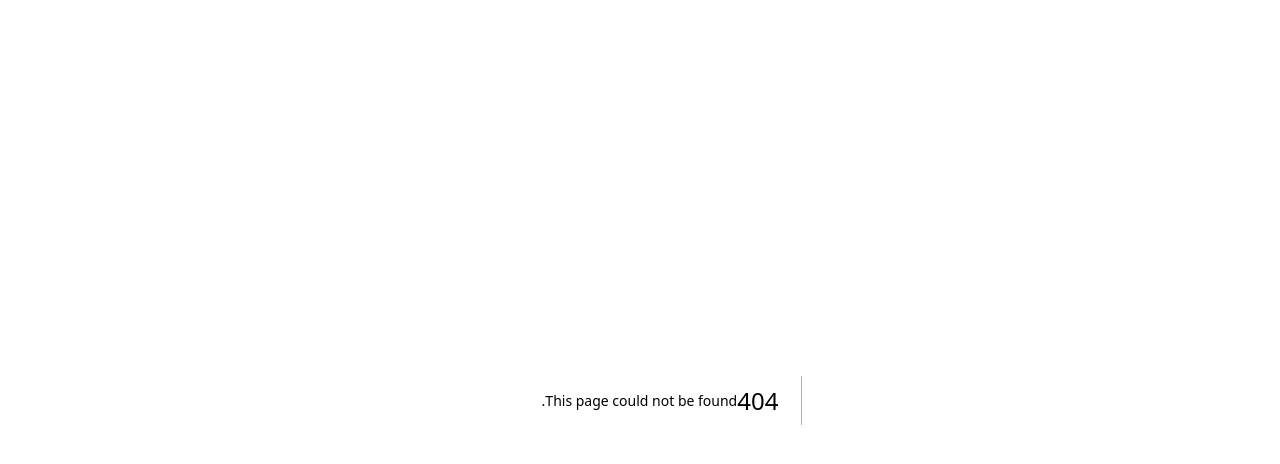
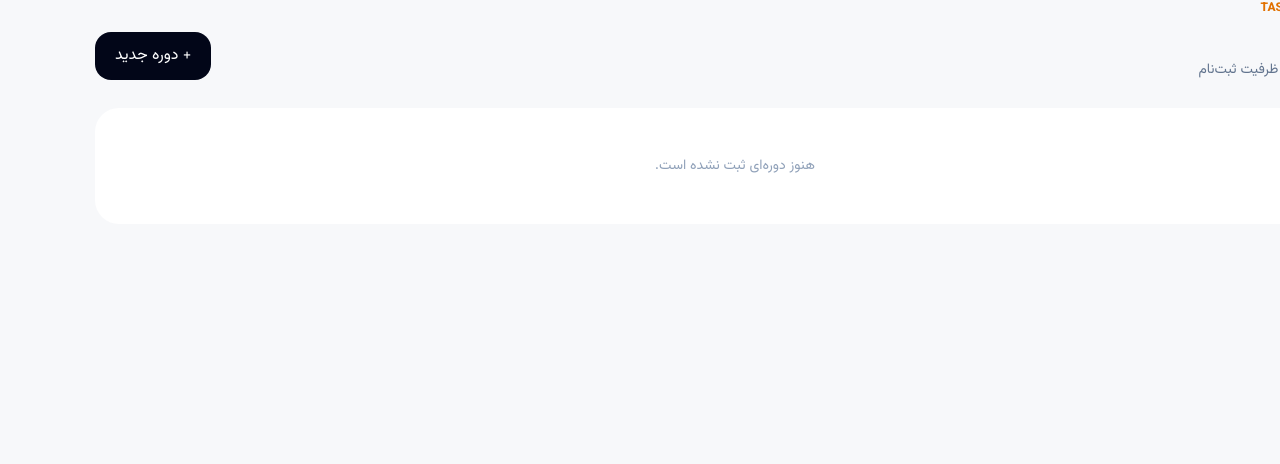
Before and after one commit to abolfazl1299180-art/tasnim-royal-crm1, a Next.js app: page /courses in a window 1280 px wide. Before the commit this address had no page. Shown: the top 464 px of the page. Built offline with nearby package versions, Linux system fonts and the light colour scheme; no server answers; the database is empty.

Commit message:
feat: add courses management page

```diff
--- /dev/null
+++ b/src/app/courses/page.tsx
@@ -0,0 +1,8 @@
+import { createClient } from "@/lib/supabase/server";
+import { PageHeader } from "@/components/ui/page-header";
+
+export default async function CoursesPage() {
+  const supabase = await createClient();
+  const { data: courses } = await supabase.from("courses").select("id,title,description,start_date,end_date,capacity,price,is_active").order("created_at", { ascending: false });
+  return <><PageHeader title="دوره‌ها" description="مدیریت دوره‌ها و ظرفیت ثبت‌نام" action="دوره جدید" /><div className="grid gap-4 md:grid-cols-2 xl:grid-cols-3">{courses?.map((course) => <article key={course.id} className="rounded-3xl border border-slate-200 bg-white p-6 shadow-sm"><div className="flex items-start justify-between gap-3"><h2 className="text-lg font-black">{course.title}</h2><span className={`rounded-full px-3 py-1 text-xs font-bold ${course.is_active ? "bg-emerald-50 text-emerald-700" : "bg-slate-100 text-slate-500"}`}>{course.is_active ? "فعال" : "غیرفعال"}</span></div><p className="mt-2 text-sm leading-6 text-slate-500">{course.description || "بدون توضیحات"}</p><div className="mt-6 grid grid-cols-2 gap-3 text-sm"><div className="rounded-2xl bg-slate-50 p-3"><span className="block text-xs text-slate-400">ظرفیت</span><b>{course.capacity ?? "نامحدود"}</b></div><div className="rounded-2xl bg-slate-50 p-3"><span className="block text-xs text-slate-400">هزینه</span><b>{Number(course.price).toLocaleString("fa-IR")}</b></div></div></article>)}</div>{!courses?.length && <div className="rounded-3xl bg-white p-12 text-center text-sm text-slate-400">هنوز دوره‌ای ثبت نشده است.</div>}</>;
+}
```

==============================

Exercise description -
Print every line of the material exactly as written, but drop the pictures.

Response to this task -
Before and after one commit to abolfazl1299180-art/tasnim-royal-crm1, a Next.js app: page /courses in a window 1280 px wide. Before the commit this address had no page. Shown: the top 464 px of the page. Built offline with nearby package versions, Linux system fonts and the light colour scheme; no server answers; the database is empty.

Commit message:
feat: add courses management page

```diff
--- /dev/null
+++ b/src/app/courses/page.tsx
@@ -0,0 +1,8 @@
+import { createClient } from "@/lib/supabase/server";
+import { PageHeader } from "@/components/ui/page-header";
+
+export default async function CoursesPage() {
+  const supabase = await createClient();
+  const { data: courses } = await supabase.from("courses").select("id,title,description,start_date,end_date,capacity,price,is_active").order("created_at", { ascending: false });
+  return <><PageHeader title="دوره‌ها" description="مدیریت دوره‌ها و ظرفیت ثبت‌نام" action="دوره جدید" /><div className="grid gap-4 md:grid-cols-2 xl:grid-cols-3">{courses?.map((course) => <article key={course.id} className="rounded-3xl border border-slate-200 bg-white p-6 shadow-sm"><div className="flex items-start justify-between gap-3"><h2 className="text-lg font-black">{course.title}</h2><span className={`rounded-full px-3 py-1 text-xs font-bold ${course.is_active ? "bg-emerald-50 text-emerald-700" : "bg-slate-100 text-slate-500"}`}>{course.is_active ? "فعال" : "غیرفعال"}</span></div><p className="mt-2 text-sm leading-6 text-slate-500">{course.description || "بدون توضیحات"}</p><div className="mt-6 grid grid-cols-2 gap-3 text-sm"><div className="rounded-2xl bg-slate-50 p-3"><span className="block text-xs text-slate-400">ظرفیت</span><b>{course.capacity ?? "نامحدود"}</b></div><div className="rounded-2xl bg-slate-50 p-3"><span className="block text-xs text-slate-400">هزینه</span><b>{Number(course.price).toLocaleString("fa-IR")}</b></div></div></article>)}</div>{!courses?.length && <div className="rounded-3xl bg-white p-12 text-center text-sm text-slate-400">هنوز دوره‌ای ثبت نشده است.</div>}</>;
+}
```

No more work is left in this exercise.